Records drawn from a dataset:
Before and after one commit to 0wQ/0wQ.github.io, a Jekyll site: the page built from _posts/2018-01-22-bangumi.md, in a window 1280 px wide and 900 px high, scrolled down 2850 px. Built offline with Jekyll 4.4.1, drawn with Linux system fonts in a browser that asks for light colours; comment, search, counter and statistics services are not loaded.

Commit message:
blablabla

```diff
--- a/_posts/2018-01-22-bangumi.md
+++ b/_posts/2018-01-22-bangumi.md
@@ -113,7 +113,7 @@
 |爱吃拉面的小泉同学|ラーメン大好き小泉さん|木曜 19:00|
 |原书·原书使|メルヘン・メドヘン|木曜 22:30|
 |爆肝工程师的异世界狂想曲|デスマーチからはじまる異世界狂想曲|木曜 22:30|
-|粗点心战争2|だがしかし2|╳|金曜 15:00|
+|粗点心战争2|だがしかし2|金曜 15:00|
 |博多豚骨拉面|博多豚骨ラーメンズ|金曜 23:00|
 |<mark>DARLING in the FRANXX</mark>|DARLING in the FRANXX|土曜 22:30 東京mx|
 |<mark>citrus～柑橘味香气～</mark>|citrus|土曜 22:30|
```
==
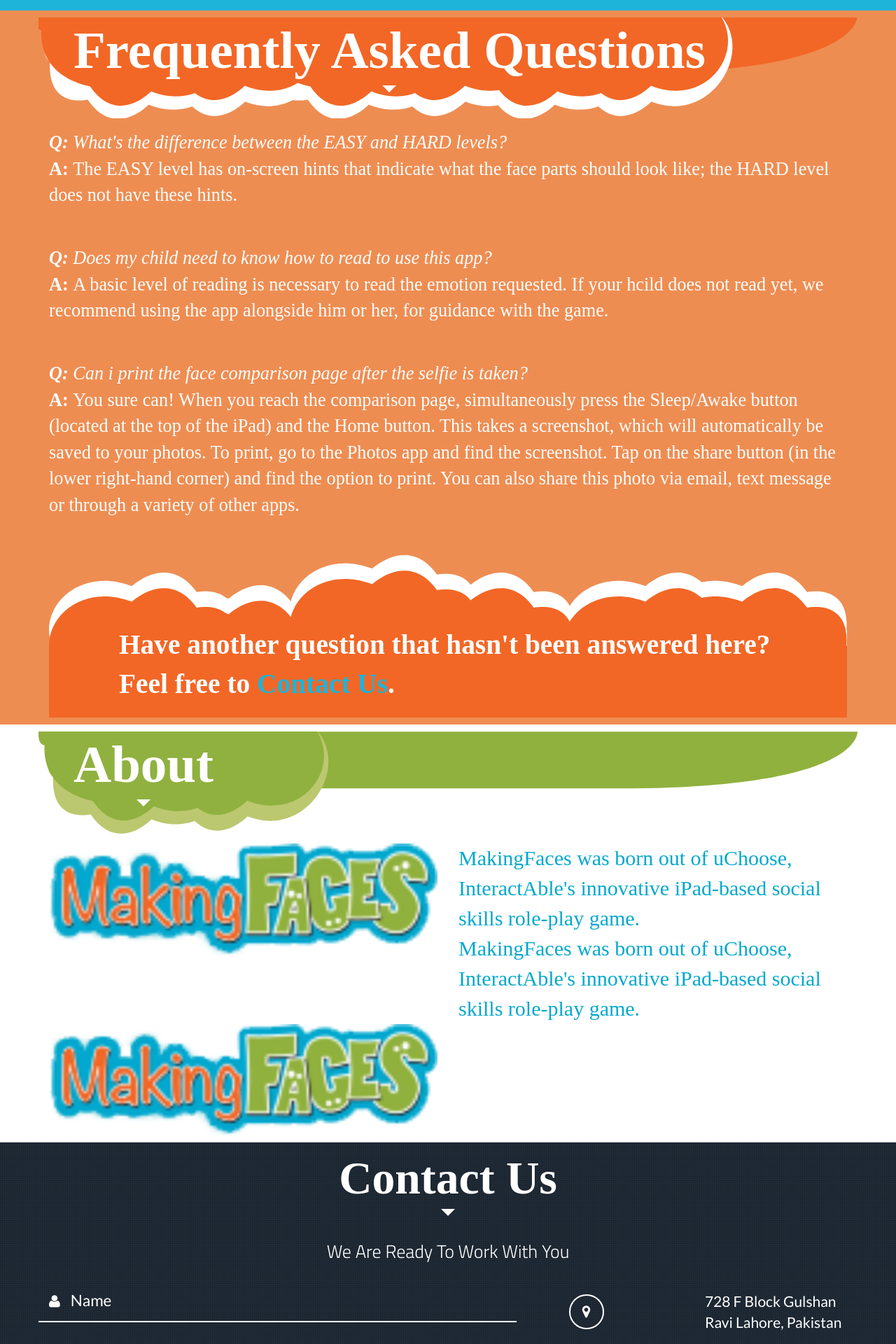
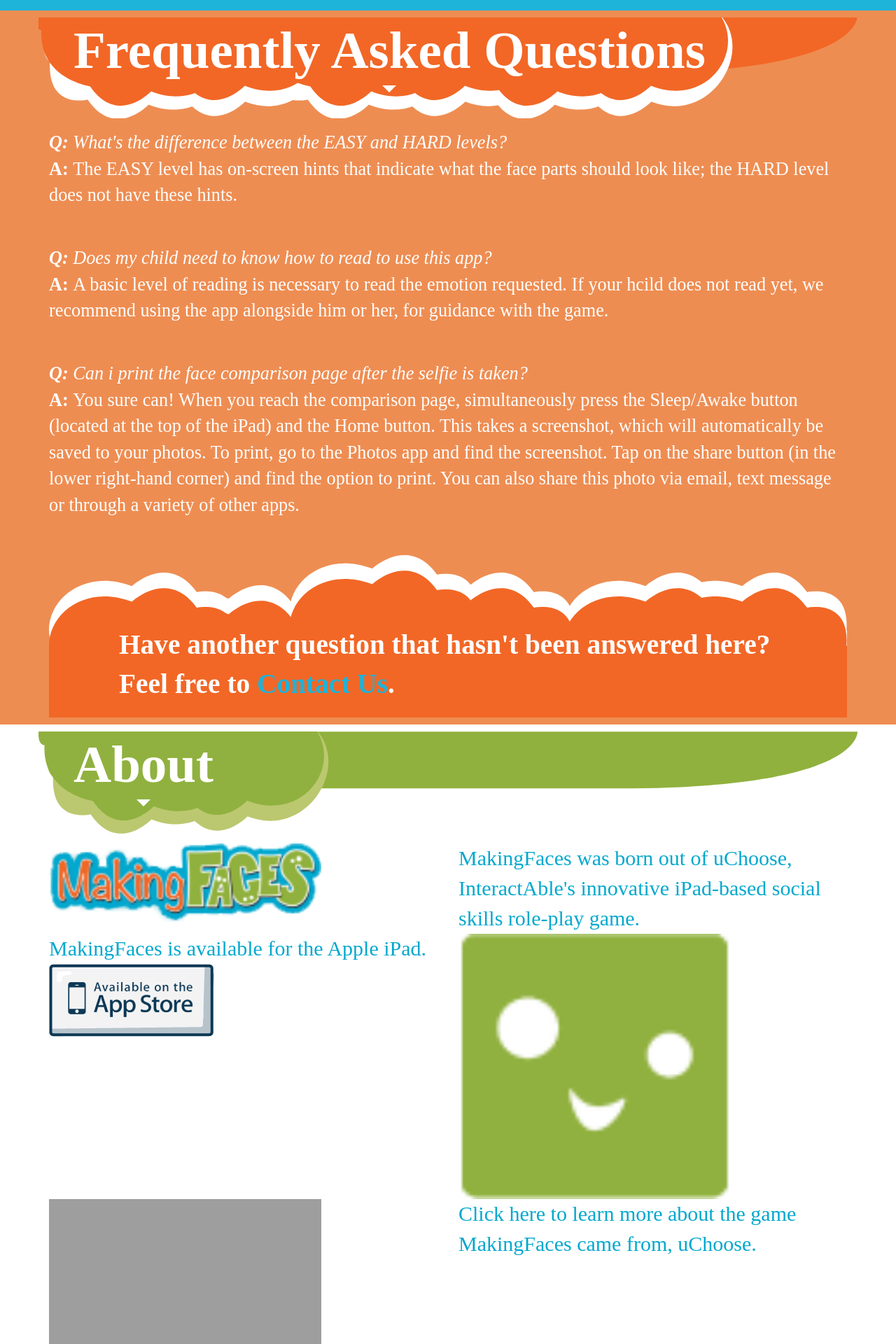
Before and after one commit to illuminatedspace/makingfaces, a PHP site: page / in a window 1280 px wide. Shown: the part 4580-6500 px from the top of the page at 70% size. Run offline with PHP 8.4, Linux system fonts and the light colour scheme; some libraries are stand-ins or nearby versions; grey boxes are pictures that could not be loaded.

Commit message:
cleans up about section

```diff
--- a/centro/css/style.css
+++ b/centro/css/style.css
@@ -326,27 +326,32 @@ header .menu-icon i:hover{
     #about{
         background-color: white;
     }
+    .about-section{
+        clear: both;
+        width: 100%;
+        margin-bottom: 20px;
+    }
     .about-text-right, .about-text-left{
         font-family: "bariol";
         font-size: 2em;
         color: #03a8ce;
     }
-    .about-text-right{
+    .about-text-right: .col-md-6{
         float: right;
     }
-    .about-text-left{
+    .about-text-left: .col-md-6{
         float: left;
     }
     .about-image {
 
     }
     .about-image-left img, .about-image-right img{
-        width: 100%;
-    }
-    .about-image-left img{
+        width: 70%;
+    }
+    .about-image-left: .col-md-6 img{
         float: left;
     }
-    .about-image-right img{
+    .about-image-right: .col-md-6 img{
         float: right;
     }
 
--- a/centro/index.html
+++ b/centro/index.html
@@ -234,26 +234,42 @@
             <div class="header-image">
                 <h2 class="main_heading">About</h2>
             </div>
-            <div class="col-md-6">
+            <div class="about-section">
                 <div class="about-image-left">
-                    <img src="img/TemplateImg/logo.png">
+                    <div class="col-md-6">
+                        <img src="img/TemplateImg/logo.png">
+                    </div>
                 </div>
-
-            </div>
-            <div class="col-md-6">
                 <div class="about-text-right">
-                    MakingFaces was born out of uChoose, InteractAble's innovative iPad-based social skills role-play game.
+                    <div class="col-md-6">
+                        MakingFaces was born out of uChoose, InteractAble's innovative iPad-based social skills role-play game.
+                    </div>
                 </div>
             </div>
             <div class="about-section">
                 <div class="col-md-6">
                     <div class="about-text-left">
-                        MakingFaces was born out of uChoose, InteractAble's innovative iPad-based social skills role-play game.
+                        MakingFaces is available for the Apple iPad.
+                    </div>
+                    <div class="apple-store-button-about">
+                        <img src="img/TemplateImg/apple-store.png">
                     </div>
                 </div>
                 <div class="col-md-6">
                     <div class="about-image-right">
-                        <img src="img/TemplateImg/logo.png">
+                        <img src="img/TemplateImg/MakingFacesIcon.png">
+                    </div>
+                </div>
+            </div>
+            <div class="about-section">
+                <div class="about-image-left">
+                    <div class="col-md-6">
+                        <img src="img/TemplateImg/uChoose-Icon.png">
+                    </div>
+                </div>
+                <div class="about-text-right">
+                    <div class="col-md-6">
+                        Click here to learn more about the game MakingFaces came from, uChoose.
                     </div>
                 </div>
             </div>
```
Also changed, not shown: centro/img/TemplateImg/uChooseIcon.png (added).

TASK REQUIREMENTS:
Above are the entries; copy every line among them that contains the word "centro".

OUTPUT BELOW:
--- a/centro/css/style.css
+++ b/centro/css/style.css
--- a/centro/index.html
+++ b/centro/index.html
Also changed, not shown: centro/img/TemplateImg/uChooseIcon.png (added).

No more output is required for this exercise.